[[ The data, beginning ]]

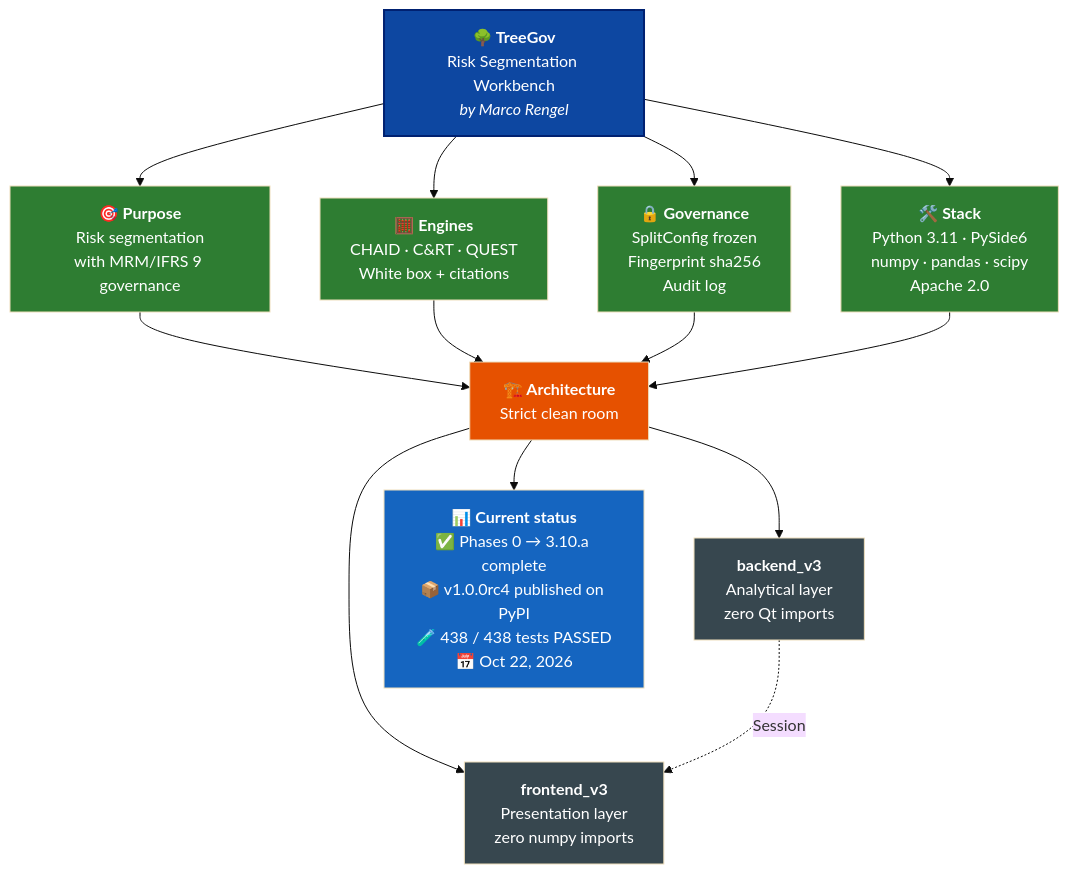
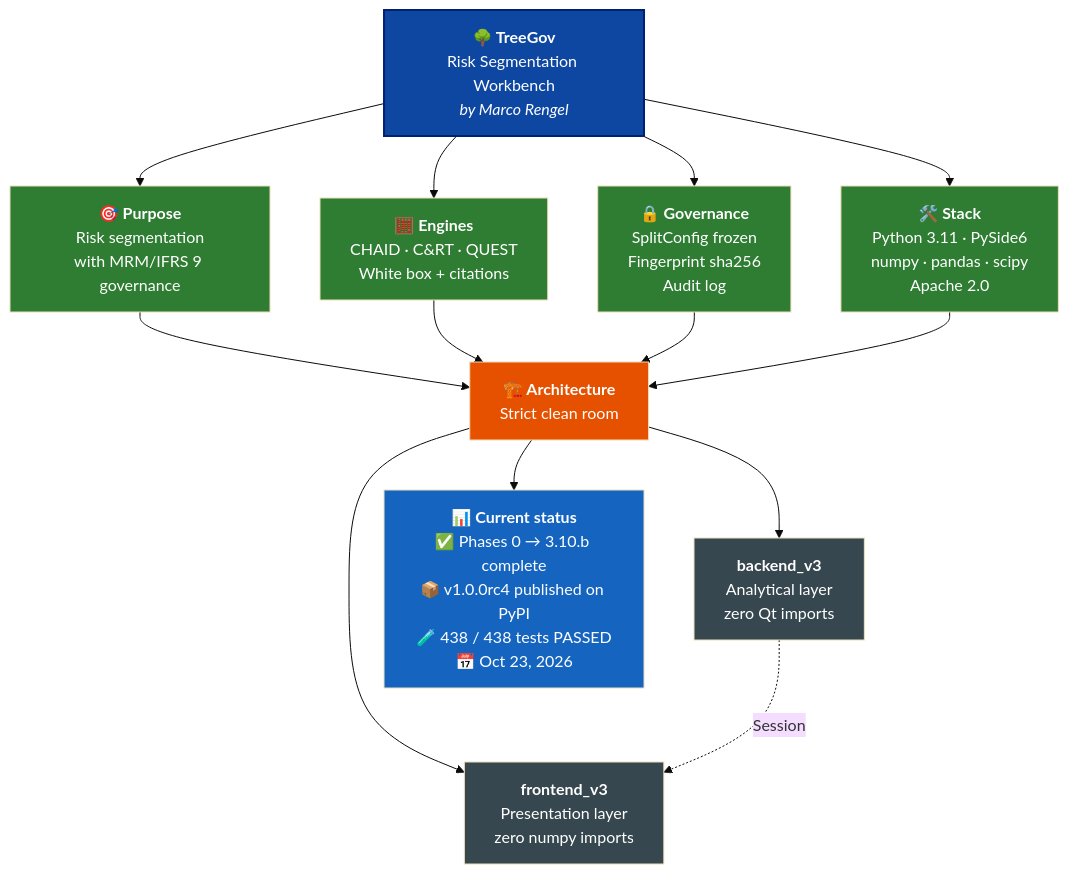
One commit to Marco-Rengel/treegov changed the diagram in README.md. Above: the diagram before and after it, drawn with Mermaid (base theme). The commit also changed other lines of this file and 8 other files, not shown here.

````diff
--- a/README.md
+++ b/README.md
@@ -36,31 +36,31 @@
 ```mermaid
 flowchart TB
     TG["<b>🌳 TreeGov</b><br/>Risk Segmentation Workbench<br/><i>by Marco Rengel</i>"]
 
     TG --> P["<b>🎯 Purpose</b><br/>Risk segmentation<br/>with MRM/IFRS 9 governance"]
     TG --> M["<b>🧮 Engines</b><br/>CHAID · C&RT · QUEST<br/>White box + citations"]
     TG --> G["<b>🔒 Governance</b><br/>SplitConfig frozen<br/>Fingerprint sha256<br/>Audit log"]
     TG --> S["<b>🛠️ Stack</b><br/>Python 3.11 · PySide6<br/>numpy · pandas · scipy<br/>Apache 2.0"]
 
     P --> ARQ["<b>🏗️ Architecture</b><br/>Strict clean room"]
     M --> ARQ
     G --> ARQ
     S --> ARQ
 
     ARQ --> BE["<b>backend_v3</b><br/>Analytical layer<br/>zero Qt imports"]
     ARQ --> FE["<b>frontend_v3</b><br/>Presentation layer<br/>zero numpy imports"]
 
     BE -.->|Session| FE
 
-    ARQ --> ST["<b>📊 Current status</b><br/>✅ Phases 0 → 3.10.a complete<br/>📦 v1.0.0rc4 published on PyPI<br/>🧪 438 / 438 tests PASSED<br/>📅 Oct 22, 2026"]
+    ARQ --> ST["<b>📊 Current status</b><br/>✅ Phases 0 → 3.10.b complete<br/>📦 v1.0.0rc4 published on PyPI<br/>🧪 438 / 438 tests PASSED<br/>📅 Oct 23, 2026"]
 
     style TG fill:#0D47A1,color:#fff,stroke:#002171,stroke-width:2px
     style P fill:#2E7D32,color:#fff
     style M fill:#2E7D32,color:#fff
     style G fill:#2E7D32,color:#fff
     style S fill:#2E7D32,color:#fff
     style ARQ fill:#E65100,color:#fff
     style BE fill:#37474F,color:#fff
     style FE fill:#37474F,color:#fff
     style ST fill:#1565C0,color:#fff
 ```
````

[[ The data, end ]]
[[ The data, beginning ]]

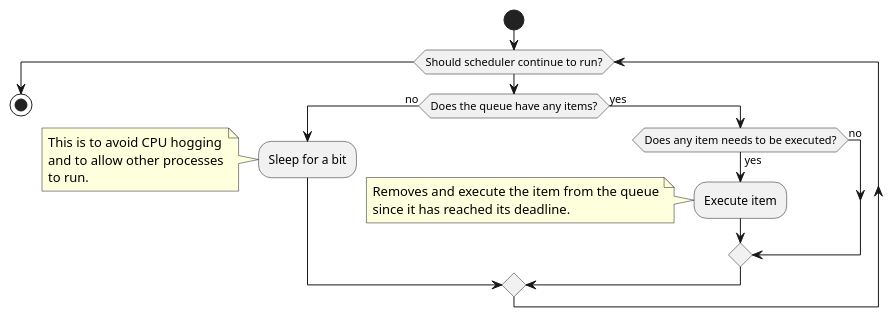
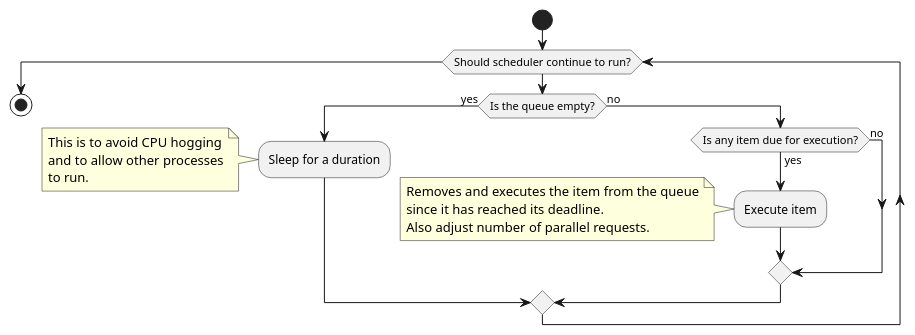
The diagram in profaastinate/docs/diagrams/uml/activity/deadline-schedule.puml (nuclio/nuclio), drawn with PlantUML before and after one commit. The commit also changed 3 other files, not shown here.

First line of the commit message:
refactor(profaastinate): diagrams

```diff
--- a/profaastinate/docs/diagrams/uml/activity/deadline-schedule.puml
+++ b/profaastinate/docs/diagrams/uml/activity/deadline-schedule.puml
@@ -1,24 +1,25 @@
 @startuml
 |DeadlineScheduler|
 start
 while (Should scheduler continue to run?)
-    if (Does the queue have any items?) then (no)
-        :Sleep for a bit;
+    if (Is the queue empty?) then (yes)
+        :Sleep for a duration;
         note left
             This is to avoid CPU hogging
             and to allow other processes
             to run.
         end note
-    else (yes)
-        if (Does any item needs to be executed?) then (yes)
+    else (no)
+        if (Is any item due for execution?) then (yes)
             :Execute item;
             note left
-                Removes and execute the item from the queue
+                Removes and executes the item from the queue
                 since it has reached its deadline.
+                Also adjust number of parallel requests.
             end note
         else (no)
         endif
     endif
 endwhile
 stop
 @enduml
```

[[ The data, end ]]

• Work to be completed
Copy each line from the data that features the string "queue".

• Solution to the problem
-    if (Does the queue have any items?) then (no)
+    if (Is the queue empty?) then (yes)
-                Removes and execute the item from the queue
+                Removes and executes the item from the queue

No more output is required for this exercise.